The IMF’s Christine Lagarde painted a gloomy picture for the world economy today in Frankfurt. The recovery that began in emerging markets hasn’t been taken up by advanced economies, and it “remains too slow, too fragile, and risks to its durability are increasing”.
Bad news for those pinning their hopes on oil demand being the way out of the current oversupply situation. There is more crude than ever sloshing around in US tanks, and the prospects of this month’s producer meeting in Doha agreeing a magic-bullet solution recede with every public utterance from Riyadh or Tehran.
And yet a supply solution, no matter how fraught, is always going to be easier than a demand solution. Supply can be turned on, up, down and off. Yet years of loose monetary policy —quantitative easing and all that — has largely failed in its aims of greasing the cogs of the world’s post-crisis economy. The result, as Lagarde again cautioned, is that the world faces a prolonged period of what she calls “the new mediocre”. And mediocre doesn’t need so many barrels of oil.
Lagarde’s talk of the need for structural reforms and growth-friendly policies was familiar territory. But increasingly the IMF is buying into the idea that inequality — what Lagarde called “the yawning gap in individual fortunes” as “perceptions abound that the cards are stacked against the common man” — is crimping growth.
This is a message the energy industry needs to buy into. Lagarde cited a recent Oxfam report that says the world’s richest 62 people own the same wealth as the world’s poorest 3.6bn people. These 62 may be capable of the most conspicuous of consumption, but even the smallest change to that balance would provide much more of a boost to demand for crude, refined products, petrochemicals and the rest.
Lagarde is pushing at a door that, while not open, is at least ajar. Public awareness of the matter is at an all-time high after recent revelations of industrial-scale tax avoidance from a Panamanian hub.

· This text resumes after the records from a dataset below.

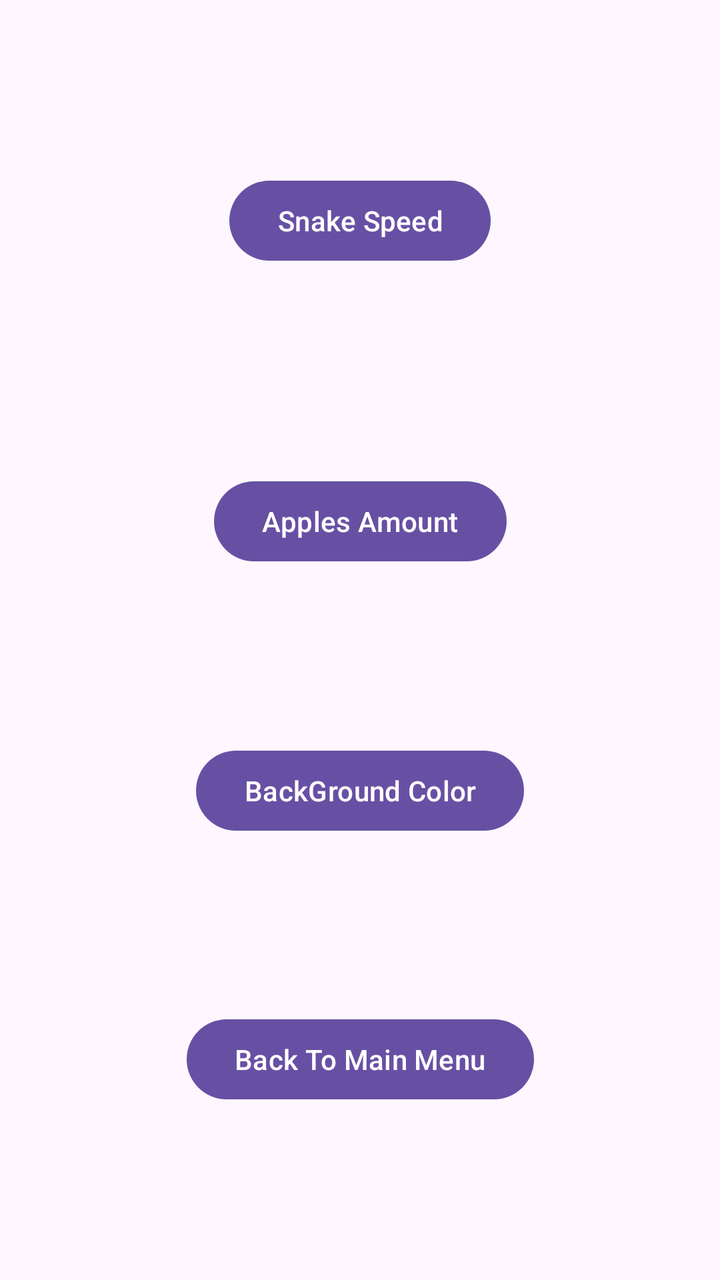
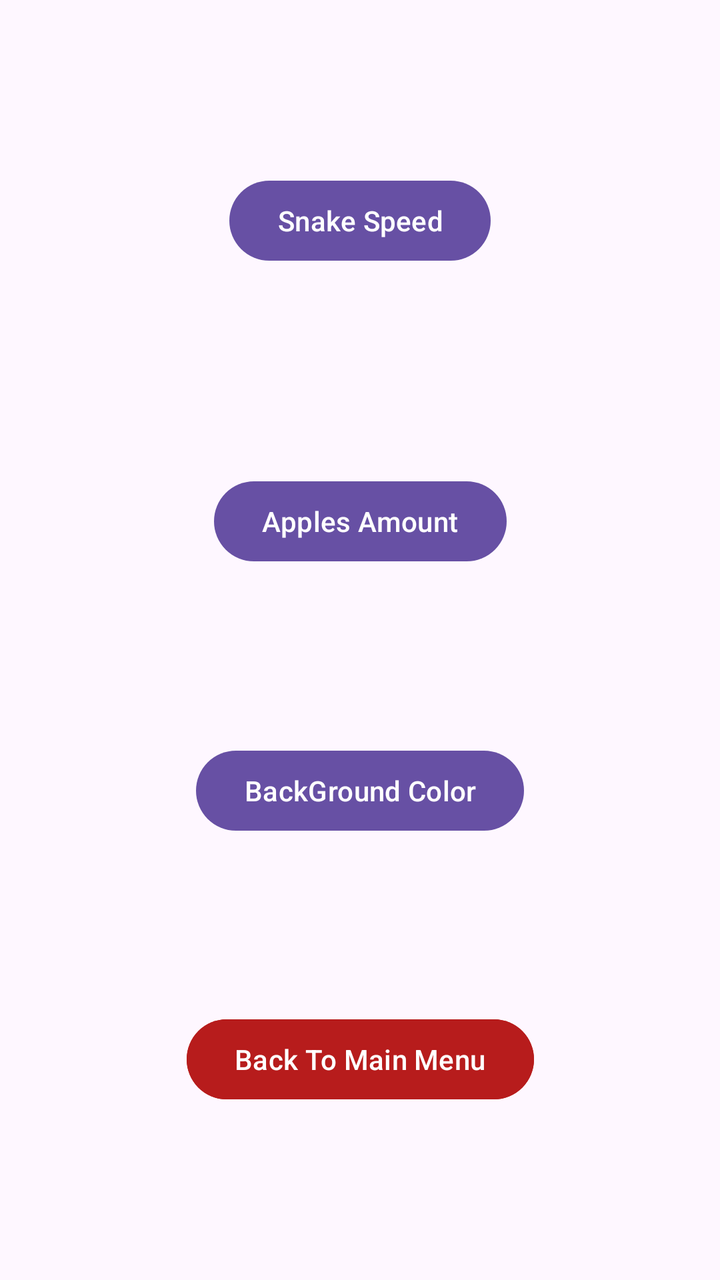

An Android layout rendered at two revisions. The XML below is the earlier revision; the diff shows what the commit changed to produce the second picture.
<!-- AndroidManifest.xml: application theme Theme.Final_Project_Uriya -->
<!-- res/layout/activity_settings.xml -->
<?xml version="1.0" encoding="utf-8"?>
<androidx.constraintlayout.widget.ConstraintLayout xmlns:android="http://schemas.android.com/apk/res/android"
    xmlns:app="http://schemas.android.com/apk/res-auto"
    xmlns:tools="http://schemas.android.com/tools"
    android:id="@+id/main"
    android:layout_width="match_parent"
    android:layout_height="match_parent"
    tools:context=".SettingsActivity">

    <Button
        android:id="@+id/btnSnakeSpeed"
        android:layout_width="wrap_content"
        android:layout_height="wrap_content"
        android:layout_marginBottom="16dp"
        android:text="Snake Speed"
        app:layout_constraintBottom_toTopOf="@+id/btnAppleAmount"
        app:layout_constraintEnd_toEndOf="parent"
        app:layout_constraintStart_toStartOf="parent"
        app:layout_constraintTop_toTopOf="parent" />

    <Button
        android:id="@+id/btnAppleAmount"
        android:layout_width="wrap_content"
        android:layout_height="wrap_content"
        android:text="Apples Amount"
        app:layout_constraintBottom_toTopOf="@+id/btnBgColor"
        app:layout_constraintEnd_toEndOf="parent"
        app:layout_constraintStart_toStartOf="parent"
        app:layout_constraintTop_toBottomOf="@+id/btnSnakeSpeed" />

    <Button
        android:id="@+id/btnBgColor"
        android:layout_width="wrap_content"
        android:layout_height="wrap_content"
        android:text="BackGround Color"
        app:layout_constraintBottom_toTopOf="@+id/btnBackToMainMenuFromSettings"
        app:layout_constraintEnd_toEndOf="parent"
        app:layout_constraintStart_toStartOf="parent"
        app:layout_constraintTop_toBottomOf="@+id/btnAppleAmount" />

    <Button
        android:id="@+id/btnBackToMainMenuFromSettings"
        android:layout_width="wrap_content"
        android:layout_height="wrap_content"
        android:text="Back To Main Menu"
        app:layout_constraintBottom_toBottomOf="parent"
        app:layout_constraintEnd_toEndOf="parent"
        app:layout_constraintStart_toStartOf="parent"
        app:layout_constraintTop_toBottomOf="@+id/btnBgColor" />

</androidx.constraintlayout.widget.ConstraintLayout>
<!-- resources referenced by this layout -->
<resources>
  <style name="Theme.Final_Project_Uriya" parent="Base.Theme.Final_Project_Uriya" />
  <style name="Base.Theme.Final_Project_Uriya" parent="Theme.Material3.DayNight.NoActionBar">
          
          
      </style>
</resources>

<!-- the commit's change to res/layout/activity_settings.xml (unified diff, before → after) -->
@@ -46,6 +46,7 @@
         app:layout_constraintBottom_toBottomOf="parent"
         app:layout_constraintEnd_toEndOf="parent"
         app:layout_constraintStart_toStartOf="parent"
-        app:layout_constraintTop_toBottomOf="@+id/btnBgColor" />
+        app:layout_constraintTop_toBottomOf="@+id/btnBgColor"
+        style="@style/BackButtonStyle"/>
 
 </androidx.constraintlayout.widget.ConstraintLayout>
<!-- resource entries referenced after the edit -->
@@ -1,6 +1,11 @@
 <!-- resources referenced by this layout -->
 <resources>
+  <style name="BackButtonStyle">
+          <item name="android:backgroundTint">@color/back_red</item>
+          <item name="android:textColor">@android:color/white</item>
+      </style>
   <style name="Theme.Final_Project_Uriya" parent="Base.Theme.Final_Project_Uriya" />
+  <color name="back_red">#B71C1C</color>
   <style name="Base.Theme.Final_Project_Uriya" parent="Theme.Material3.DayNight.NoActionBar">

So, inequality is certainly an energy issue. But it’s certainly not at the forefront of policy thinking. The chances of producer nations stopping to consider cui bono in Doha are about as slim as a valedictory post-meeting press conference fronted by a smiling Iranian and jocular Saudi.

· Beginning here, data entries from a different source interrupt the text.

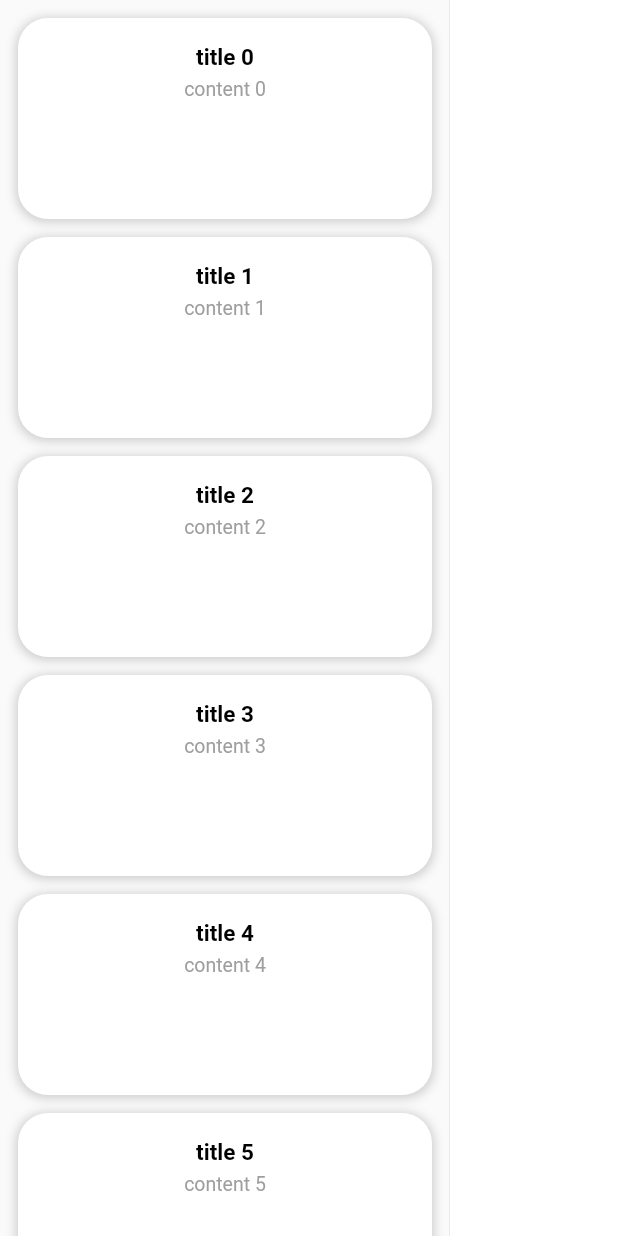
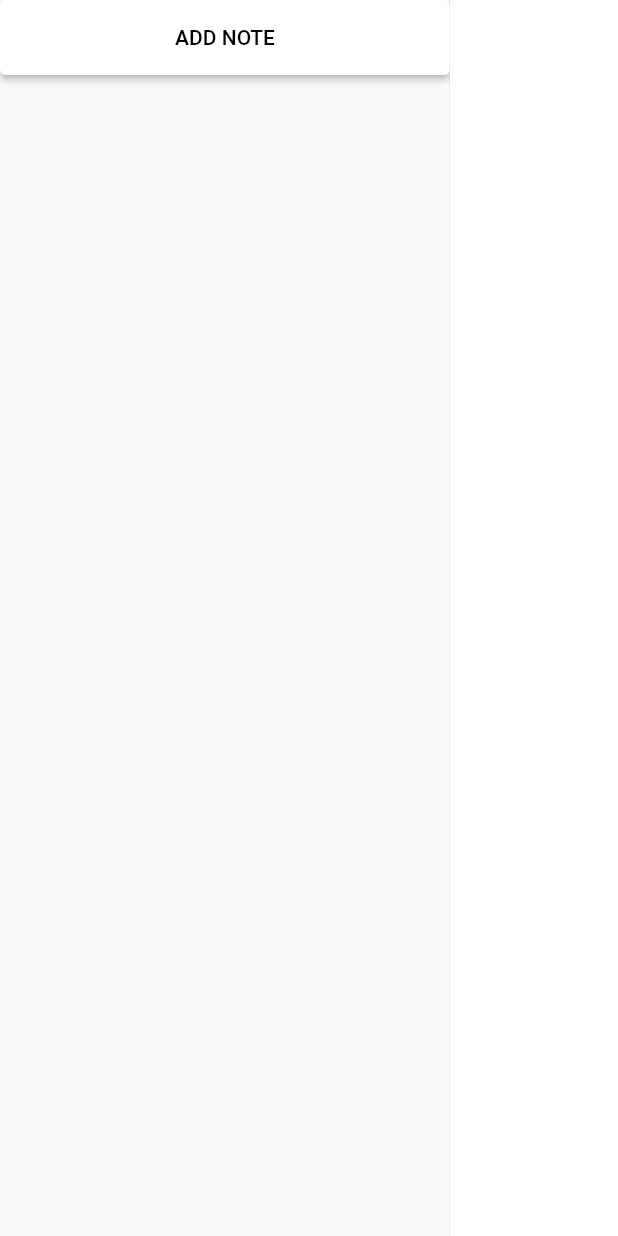
Before and after one commit to akichusell/flutter_study, a Flutter app: the screen it shows after launch, on a phone screen of 412 x 824 dp. Run offline on Flutter 3.47's test engine with Material 2 defaults, Android fonts, the phone set to English and light mode, and no system bars; our stand-ins replace realm; generated files the repository leaves out were written again.

Commit message:
in memory db -> local realm db 변경

```diff
--- a/lib/data/memo_data.dart
+++ /dev/null
@@ -1,48 +0,0 @@
-class MemoData {
-  int id;
-  String title;
-  String content;
-  DateTime createdDate;
-
-  MemoData({
-    this.title = "",
-    this.content = "",
-    int? id,
-    DateTime? createdDate
-  }): id = id ?? _CreateMemoDataId._getId(),
-        createdDate = createdDate ?? DateTime.now();
-
-  static MemoData fromJson(Map<dynamic, dynamic> map) {
-    return MemoData(
-      id : map["id"] as int,
-      title: map["title"] as String,
-      content: map["content"] as String,
-      createdDate: DateTime.parse(map["createdDate"] as String),
-    );
-  }
-
-  Map<dynamic, dynamic> toJson() => <dynamic, dynamic> {
-    "id" : id,
-    "title" : title.toString(),
-    "content" : content.toString(),
-    "createdDate" : createdDate,
-  };
-
-  // @override
-  // bool operator ==(Object other) {
-  //   return other is MemoData &&
-  //     other.runtimeType == runtimeType &&
-  //     other.id == id;
-  // }
-  //
-  // @override
-  // int get hashCode => id.hashCode;
-}
-
-class _CreateMemoDataId {
-  static int startId = 0;
-
-  static int _getId() {
-    return startId++;
-  }
-}
--- a/lib/data/memo_database.dart
+++ b/lib/data/memo_database.dart
@@ -1,9 +1,68 @@
-import 'memo_data.dart';
+import 'package:flutter/foundation.dart';
+
 import 'dart:core';
 
-class MemoDatabase {
-  static final dataList = List<MemoData>.generate(100,
-          (i) => MemoData(title: "title $i",
-                          content: "content $i"),
-      growable: true);
+import 'package:realm/realm.dart';
+
+part 'memo_database.g.dart';
+
+@RealmModel()
+class _Memo {
+  late int id;
+  late String title;
+  late String content;
+  late DateTime createdDate;
 }
+
+class IdGenerator {
+  static int startId = 0;
+
+  static int getId() {
+    return startId++;
+  }
+}
+
+class MemoDatabase extends ChangeNotifier {
+  late Realm realm;
+
+  MemoDatabase() {
+    realm = Realm(Configuration.local([Memo.schema]));
+  }
+
+  @override
+  void dispose() {
+    super.dispose();
+
+    if (!realm.isClosed) {
+      realm.close();
+    }
+  }
+
+  int length() {
+    return realm.all<Memo>().length;
+  }
+
+  Memo getMemo(int index) {
+    return realm.all<Memo>()[index];
+  }
+
+  Memo createNewMemo() {
+    var memo = Memo(IdGenerator.getId(), "", "", DateTime.now());
+    realm.write(() => realm.add(memo));
+
+    notifyListeners();
+    return memo;
+  }
+
+  void updateMemoTitle(Memo memo, String title) {
+    realm.write(() => memo.title = title);
+    notifyListeners();
+  }
+
+  void updateMemoContent(Memo memo, String content) {
+    realm.write(() => memo.content = content);
+    notifyListeners();
+  }
+
+
+}
--- a/lib/main.dart
+++ b/lib/main.dart
@@ -2,6 +2,7 @@ import 'package:flutter/material.dart';
 import 'package:flutter_study/provider/mobile_layout.dart';
 import 'package:provider/provider.dart';
 
+import 'data/memo_database.dart';
 import 'provider/selected_memo.dart';
 import 'ui/page.dart';
 
@@ -18,6 +19,9 @@ void main() {
         ),
         ChangeNotifierProvider(
           create: (BuildContext context) => MobileLayout(),
+        ),
+        ChangeNotifierProvider(
+          create: (BuildContext context) => MemoDatabase(),
         ),
       ],
       child: const MyApp()
@@ -37,7 +41,7 @@ class MyApp extends StatelessWidget {
       theme: ThemeData(
         primarySwatch: Colors.blue,
       ),
-      home: AppPage(),
+      home: const AppPage(),
     );
   }
 }
--- a/lib/provider/selected_memo.dart
+++ b/lib/provider/selected_memo.dart
@@ -1,22 +1,12 @@
-import 'package:flutter/material.dart';
+import 'package:flutter/widgets.dart';
 
-import '../data/memo_data.dart';
+import '../data/memo_database.dart';
 
 class SelectedMemo extends ChangeNotifier {
-  MemoData? selectedMemo;
+  Memo? selectedMemo;
 
-  void changeSelectedMemo(MemoData memo) {
+  void changeSelectedMemo(Memo memo) {
     selectedMemo = memo;
     notifyListeners();
   }
-
-  void updateMemoTitle(String title) {
-    selectedMemo?.title = title;
-    notifyListeners();
-  }
-
-  void updateMemoContent(String content) {
-    selectedMemo?.content = content;
-    notifyListeners();
-  }
 }
--- a/lib/ui/detail_memo.dart
+++ b/lib/ui/detail_memo.dart
@@ -1,6 +1,7 @@
 import 'package:flutter/material.dart';
 import 'package:provider/provider.dart';
 
+import '../data/memo_database.dart';
 import '../provider/mobile_layout.dart';
 import '../provider/selected_memo.dart';
 
@@ -20,15 +21,19 @@ class DetailMemoState extends State<DetailMemo> {
   @override
   void initState() {
     super.initState();
-    _titleTextController.text = context.read<SelectedMemo>().selectedMemo?.title ?? "";
-    _titleTextController.addListener(() {
-      context.read<SelectedMemo>().updateMemoTitle(_titleTextController.text);
-    });
 
-    _contentTextController.text = context.read<SelectedMemo>().selectedMemo?.content ?? "";
-    _contentTextController.addListener(() {
-      context.read<SelectedMemo>().updateMemoContent(_contentTextController.text);
-    });
+    Memo? memo = context.read<SelectedMemo>().selectedMemo;
+    if (memo != null) {
+      _titleTextController.text = memo.title;
+      _titleTextController.addListener(() {
+        context.read<MemoDatabase>().updateMemoTitle(memo, _titleTextController.text);
+      });
+
+      _contentTextController.text = memo.content;
+      _contentTextController.addListener(() {
+        context.read<MemoDatabase>().updateMemoContent(memo, _contentTextController.text);
+      });
+    }
   }
 
   @override
--- a/lib/ui/list_item.dart
+++ b/lib/ui/list_item.dart
@@ -2,15 +2,15 @@ import 'package:flutter/material.dart';
 import 'package:flutter_study/provider/selected_memo.dart';
 import 'package:provider/provider.dart';
 
-import '../data/memo_data.dart';
+import '../data/memo_database.dart';
 import '../provider/mobile_layout.dart';
 import 'detail_memo.dart';
 
 class ListItem extends StatelessWidget {
-  final MemoData memoData;
+  final Memo memo;
 
   const ListItem({
-    required this.memoData,
+    required this.memo,
     super.key
   });
 
@@ -30,7 +30,7 @@ class ListItem extends StatelessWidget {
               offset: const Offset(0, 1),
             )
           ],
-          border: context.watch<SelectedMemo>().selectedMemo == memoData ?
+          border: context.watch<SelectedMemo>().selectedMemo == memo ?
             Border.all(
               color: Colors.blue,
               width: 2,
@@ -43,7 +43,7 @@ class ListItem extends StatelessWidget {
         child: InkWell (
           onTap: () {
             // change selected item
-            context.read<SelectedMemo>().changeSelectedMemo(memoData);
+            context.read<SelectedMemo>().changeSelectedMemo(memo);
 
             if (context.read<MobileLayout>().mobileLayout) {
               Navigator.push(context,
@@ -72,7 +72,7 @@ class ListItem extends StatelessWidget {
                 children: [
                   const SizedBox(height: 5,),
                   Text(
-                    memoData.title.toString(),
+                    memo.title.toString(),
                     style: const TextStyle(
                         color: Colors.black,
                         fontSize: 15,
@@ -82,7 +82,7 @@ class ListItem extends StatelessWidget {
                   const SizedBox(height: 5,),
                   Expanded(
                     child: Text(
-                      memoData.content.toString(),
+                      memo.content.toString(),
                       style: const TextStyle(
                           color: Colors.grey,
                           fontSize: 13,
--- a/lib/ui/listview_memo.dart
+++ b/lib/ui/listview_memo.dart
@@ -1,25 +1,44 @@
 import 'package:flutter/material.dart';
+import 'package:provider/provider.dart';
 
-import '../data/memo_data.dart';
+import '../data/memo_database.dart';
+import '../provider/selected_memo.dart';
 import 'list_item.dart';
 
 class ListViewMemo extends StatelessWidget {
-  final List<MemoData> dataList;
-
   const ListViewMemo({
-    required this.dataList,
     super.key
   });
 
   @override
   Widget build(BuildContext context) {
-    return ListView.builder(
-      itemCount: dataList.length,
-      itemBuilder: (context, index) {
-        return ListItem(
-          memoData:dataList[index],
-        );
-      },
-    );
+    return
+    Column(
+      children: [
+        ElevatedButton(
+          onPressed: () {
+            var memoData = context.read<MemoDatabase>().createNewMemo();
+            context.read<SelectedMemo>().changeSelectedMemo(memoData);
+          },
+          style: ElevatedButton.styleFrom(
+            minimumSize: const Size.fromHeight(50),
+            backgroundColor: Colors.white,
+            foregroundColor: Colors.black,
+          ),
+          child: const Text("ADD NOTE"),
+        ),
+        Expanded(
+          child: ListView.builder(
+            itemCount: context.watch<MemoDatabase>().length(),
+            itemBuilder: (context, index) {
+              return ListItem(
+                memo: context.watch<MemoDatabase>().getMemo(index),
+              );
+            },
+          ),
+        ),
+      ],
+    )
+    ;
   }
 }
--- a/lib/ui/page.dart
+++ b/lib/ui/page.dart
@@ -1,7 +1,6 @@
 import 'package:flutter/material.dart';
 import 'package:provider/provider.dart';
 
-import '../data/memo_database.dart';
 import '../provider/mobile_layout.dart';
 import '../provider/selected_memo.dart';
 import 'detail_memo.dart';
@@ -30,16 +29,16 @@ class AppPageState extends State<AppPage> {
   }
 
   Widget mobileWidget() {
-    return ListViewMemo(dataList: MemoDatabase.dataList);
+    return const ListViewMemo();
   }
 
   Widget desktopWidget() {
     return Row(
       children: [
         // list drawer
-        SizedBox(
+        const SizedBox(
           width: 300,
-          child: ListViewMemo(dataList: MemoDatabase.dataList),
+          child: ListViewMemo(),
         ),
         const VerticalDivider(width: 0),
         // detail
```
Also changed, not shown: lib/data/memo_database.g.dart (added).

Lagarde took the opportunity to quote a little Faust, as she was speaking in Frankfurt. Those who have seen their wealth elevated into the stratosphere through returns on commodities might take a minute to think of the bargain they’ve made, and whether that could be ripe for renegotiation.